• [What to do]: Here the job is to retype the data word for word while leaving the pictures aside.

Information START

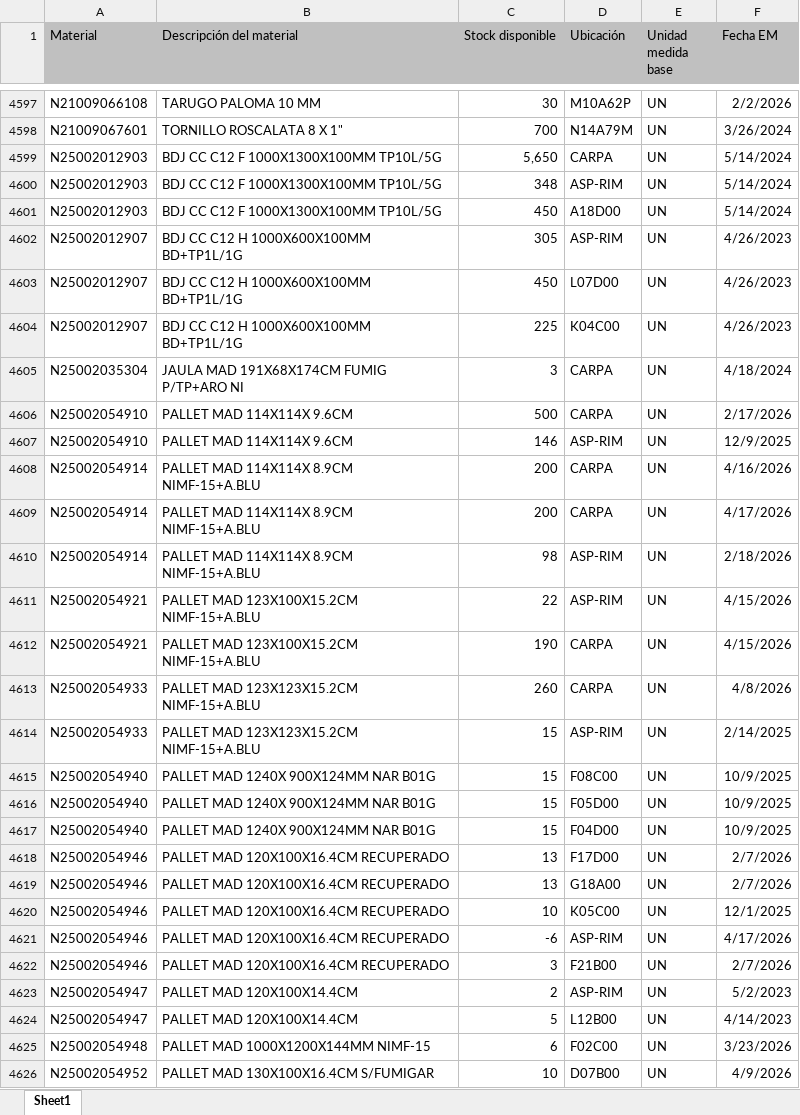
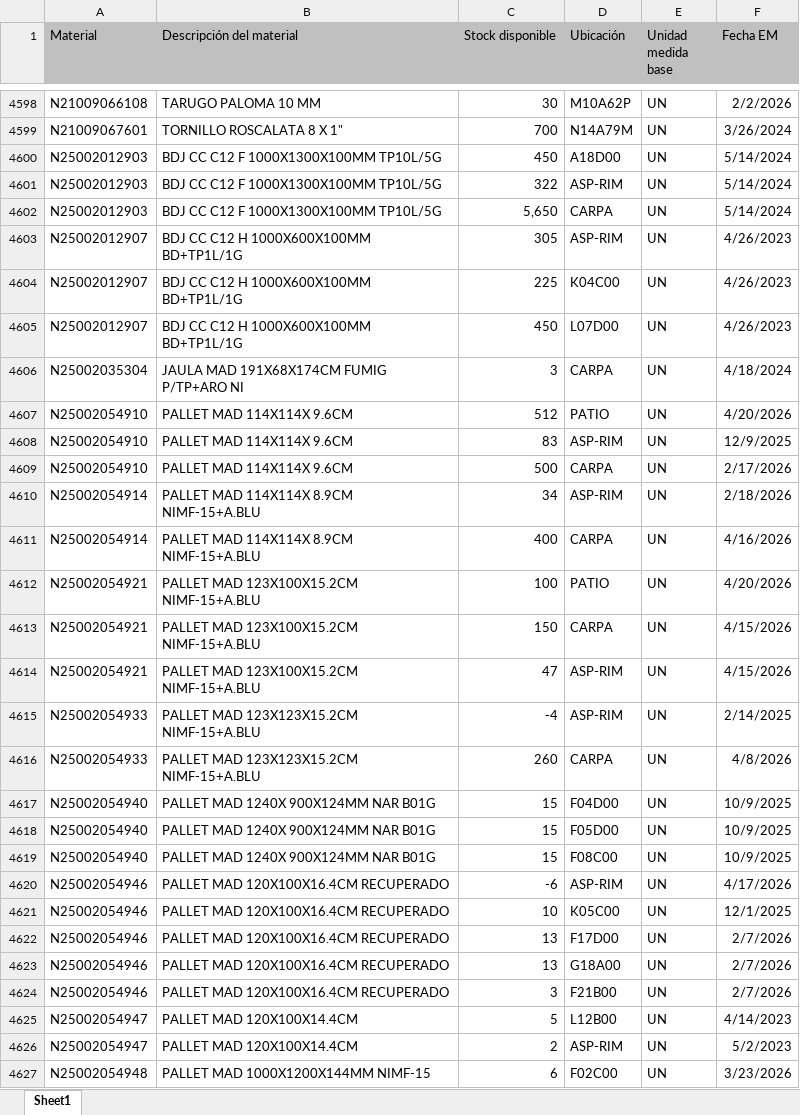
Before and after one commit to manmetrh/Consulta-saldos, an Excel workbook: DATA_LX02.xlsx, sheet Sheet1, drawn as a sheet; only a part is shown, gaps mark what is left out; the shorter side is filled out with more unchanged rows; values as stored, in another font and other column widths than the file's, no borders; removed rows and columns are numbered as before the commit, all else as after; the diff covers the shown part only; the diff names each change by its address in the sheet, - before the commit and + after, or states it on an @@ line.

```diff
--- a/DATA_LX02.xlsx (sheet Sheet1)
+++ b/DATA_LX02.xlsx (sheet Sheet1)
-row 4600: N25002012903 | BDJ CC C12 F 1000X1300X100MM TP10L/5G | 348 | ASP-RIM | UN | 5/14/2024
+row 4601: N25002012903 | BDJ CC C12 F 1000X1300X100MM TP10L/5G | 322 | ASP-RIM | UN | 5/14/2024
@@ row 4599 moved to row 4602: N25002012903 @@
@@ row 4603 moved to row 4605: N25002012907 @@
+row 4607: N25002054910 | PALLET MAD 114X114X 9.6CM | 512 | PATIO | UN | 4/20/2026
+row 4608: N25002054910 | PALLET MAD 114X114X 9.6CM | 83 | ASP-RIM | UN | 12/9/2025
-row 4607: N25002054910 | PALLET MAD 114X114X 9.6CM | 146 | ASP-RIM | UN | 12/9/2025
-C4610 (Stock disponible): 200
+C4610 (Stock disponible): 34
-D4610 (Ubicación): CARPA
+D4610 (Ubicación): ASP-RIM
-F4610 (Fecha EM): 4/16/2026
+F4610 (Fecha EM): 2/18/2026
-C4611 (Stock disponible): 200
+C4611 (Stock disponible): 400
-F4611 (Fecha EM): 4/17/2026
+F4611 (Fecha EM): 4/16/2026
-row 4610: N25002054914 | PALLET MAD 114X114X 8.9CM NIMF-15+A.BLU | 98 | ASP-RIM | UN | 2/18/2026
-C4612 (Stock disponible): 22
+C4612 (Stock disponible): 100
-D4612 (Ubicación): ASP-RIM
+D4612 (Ubicación): PATIO
-F4612 (Fecha EM): 4/15/2026
+F4612 (Fecha EM): 4/20/2026
-C4613 (Stock disponible): 190
+C4613 (Stock disponible): 150
+row 4614: N25002054921 | PALLET MAD 123X100X15.2CM NIMF-15+A.BLU | 47 | ASP-RIM | UN | 4/15/2026
+row 4615: N25002054933 | PALLET MAD 123X123X15.2CM NIMF-15+A.BLU | -4 | ASP-RIM | UN | 2/14/2025
-row 4614: N25002054933 | PALLET MAD 123X123X15.2CM NIMF-15+A.BLU | 15 | ASP-RIM | UN | 2/14/2025
@@ row 4616 moved to row 4618: N25002054940 @@
@@ row 4615 moved to row 4619: N25002054940 @@
@@ row 4621 moved to row 4620: N25002054946 @@
@@ row 4620 moved to row 4621: N25002054946 @@
@@ row 4623 moved to row 4626: N25002054947 @@
```
Also changed, not shown: 90 added rows, 78 removed rows, 698 moved rows and 211 edited cells elsewhere in this sheet, 1 other file.
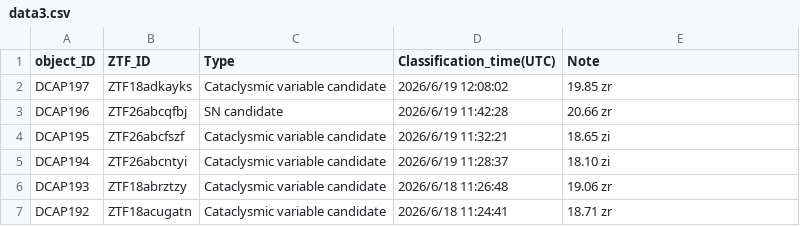
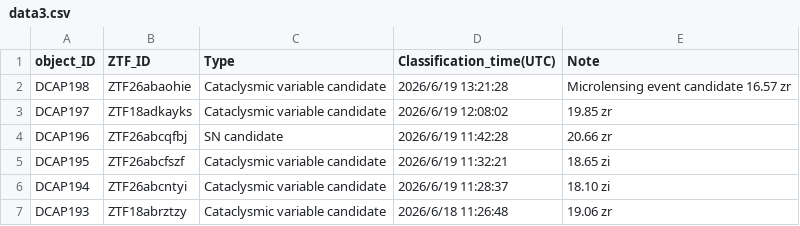
Before and after one commit to DCAP-MinruiNing/DCAP, a CSV file: data3.csv, drawn as a sheet; only a part is shown; the shorter side is filled out with more unchanged rows.

Commit message:
Update data3.csv

```diff
--- a/data3.csv
+++ b/data3.csv
@@ -1,2 +1,3 @@
 object_ID,ZTF_ID,Type,Classification_time(UTC),Note
+DCAP198,ZTF26abaohie,Cataclysmic variable candidate,2026/6/19 13:21:28,Microlensing event candidate 16.57 zr
 DCAP197,ZTF18adkayks,Cataclysmic variable candidate,2026/6/19 12:08:02,19.85 zr
```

Information END

• [Task result]:
Before and after one commit to manmetrh/Consulta-saldos, an Excel workbook: DATA_LX02.xlsx, sheet Sheet1, drawn as a sheet; only a part is shown, gaps mark what is left out; the shorter side is filled out with more unchanged rows; values as stored, in another font and other column widths than the file's, no borders; removed rows and columns are numbered as before the commit, all else as after; the diff covers the shown part only; the diff names each change by its address in the sheet, - before the commit and + after, or states it on an @@ line.

```diff
--- a/DATA_LX02.xlsx (sheet Sheet1)
+++ b/DATA_LX02.xlsx (sheet Sheet1)
-row 4600: N25002012903 | BDJ CC C12 F 1000X1300X100MM TP10L/5G | 348 | ASP-RIM | UN | 5/14/2024
+row 4601: N25002012903 | BDJ CC C12 F 1000X1300X100MM TP10L/5G | 322 | ASP-RIM | UN | 5/14/2024
@@ row 4599 moved to row 4602: N25002012903 @@
@@ row 4603 moved to row 4605: N25002012907 @@
+row 4607: N25002054910 | PALLET MAD 114X114X 9.6CM | 512 | PATIO | UN | 4/20/2026
+row 4608: N25002054910 | PALLET MAD 114X114X 9.6CM | 83 | ASP-RIM | UN | 12/9/2025
-row 4607: N25002054910 | PALLET MAD 114X114X 9.6CM | 146 | ASP-RIM | UN | 12/9/2025
-C4610 (Stock disponible): 200
+C4610 (Stock disponible): 34
-D4610 (Ubicación): CARPA
+D4610 (Ubicación): ASP-RIM
-F4610 (Fecha EM): 4/16/2026
+F4610 (Fecha EM): 2/18/2026
-C4611 (Stock disponible): 200
+C4611 (Stock disponible): 400
-F4611 (Fecha EM): 4/17/2026
+F4611 (Fecha EM): 4/16/2026
-row 4610: N25002054914 | PALLET MAD 114X114X 8.9CM NIMF-15+A.BLU | 98 | ASP-RIM | UN | 2/18/2026
-C4612 (Stock disponible): 22
+C4612 (Stock disponible): 100
-D4612 (Ubicación): ASP-RIM
+D4612 (Ubicación): PATIO
-F4612 (Fecha EM): 4/15/2026
+F4612 (Fecha EM): 4/20/2026
-C4613 (Stock disponible): 190
+C4613 (Stock disponible): 150
+row 4614: N25002054921 | PALLET MAD 123X100X15.2CM NIMF-15+A.BLU | 47 | ASP-RIM | UN | 4/15/2026
+row 4615: N25002054933 | PALLET MAD 123X123X15.2CM NIMF-15+A.BLU | -4 | ASP-RIM | UN | 2/14/2025
-row 4614: N25002054933 | PALLET MAD 123X123X15.2CM NIMF-15+A.BLU | 15 | ASP-RIM | UN | 2/14/2025
@@ row 4616 moved to row 4618: N25002054940 @@
@@ row 4615 moved to row 4619: N25002054940 @@
@@ row 4621 moved to row 4620: N25002054946 @@
@@ row 4620 moved to row 4621: N25002054946 @@
@@ row 4623 moved to row 4626: N25002054947 @@
```
Also changed, not shown: 90 added rows, 78 removed rows, 698 moved rows and 211 edited cells elsewhere in this sheet, 1 other file.
Before and after one commit to DCAP-MinruiNing/DCAP, a CSV file: data3.csv, drawn as a sheet; only a part is shown; the shorter side is filled out with more unchanged rows.

Commit message:
Update data3.csv

```diff
--- a/data3.csv
+++ b/data3.csv
@@ -1,2 +1,3 @@
 object_ID,ZTF_ID,Type,Classification_time(UTC),Note
+DCAP198,ZTF26abaohie,Cataclysmic variable candidate,2026/6/19 13:21:28,Microlensing event candidate 16.57 zr
 DCAP197,ZTF18adkayks,Cataclysmic variable candidate,2026/6/19 12:08:02,19.85 zr
```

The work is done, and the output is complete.